Detecting the distinctive smell of beer, liquor, marijuana, and most smoked drugs will automatically make a police officer or state trooper suspect a driver of OVI. This will be true even if one or more passenger has been drinking or using drugs but the driver has not.
Law enforcement officers are trained to listen closely for signs of intoxication. This makes DUI checkpoints risky for individuals with speech impediments, hearing loss, or recent dental work. It is also the primary reason Columbus Ohio DUI attorneys all recommend saying as little as possible while responding to an officer’s questions even while sober.
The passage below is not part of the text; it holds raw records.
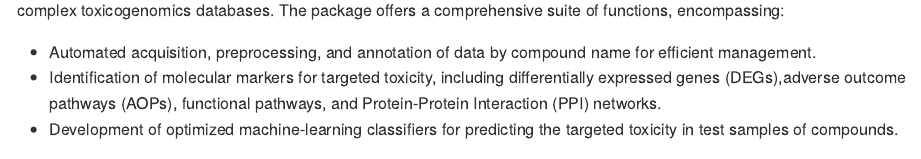
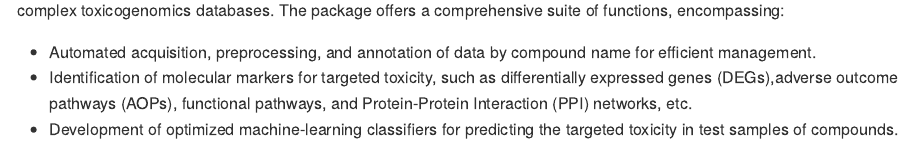
Before and after one commit to ringku09/toxassay, an R Markdown document (README.Rmd): the page in a window 1100 px wide, from 210 px down. The pictures show the output file README.md that the author committed with the source, drawn offline in the style of GitHub; badge pictures from the web are left out.

Commit message:
update Rmd and md

```diff
--- a/README.Rmd
+++ b/README.Rmd
@@ -27,5 +27,5 @@ options(tibble.print_min = 5, tibble.print_max = 5)
 ToxAssay is an R-based software package designed for the comprehensive evaluation of drug-induced toxicity utilizing complex toxicogenomics databases. The package offers a comprehensive suite of functions, encompassing:
 
 * Automated acquisition, preprocessing, and annotation of data by compound name for efficient management.
-* Identification of molecular markers for targeted toxicity, including differentially expressed genes (DEGs),adverse outcome pathways (AOPs), functional pathways, and Protein-Protein Interaction (PPI) networks.
+* Identification of molecular markers for targeted toxicity, such as differentially expressed genes (DEGs),adverse outcome pathways (AOPs), functional pathways, and Protein-Protein Interaction (PPI) networks,  etc.
 * Development of optimized machine-learning classifiers for predicting the targeted toxicity in test samples of compounds.
```
Also changed, not shown: README.md, README.Rmd (2 more changed lines).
All indications of less-than-perfect muscle control and hand-eye coordination can look like intoxication to a police officer or state trooper. This fact makes navigating DUI checkpoints a tricky proposition for any driver who has physical limitations or temporary injuries.
It is standard procedure to check drivers and passengers for weapons and contraband after they leave their vehicle in compliance with an officer’s order.
The most-commonly administered field sobriety tests are the
While assessing your performance, a police officer or state trooper will pay attention to how well you follow instructions, how well you keep your balance, and how much you talk, what you say, and how you say it. Your Fifth Amendment rights to protect yourself against self-incrimination include the right to refuse requests to do field sobriety tests.
Most Columbus, Ohio, DUI checkpoints find far more equipment, license, and registration violations than drunk or drugged drivers.
If you find yourself facing an OVI charge after going through a DUI checkpoint in Columbus, consider reaching out to a Columbus Ohio DUI attorney with The Maher Law Firm. You can request a no-cost case consultation by calling 614.205.2208 or completing this contact form.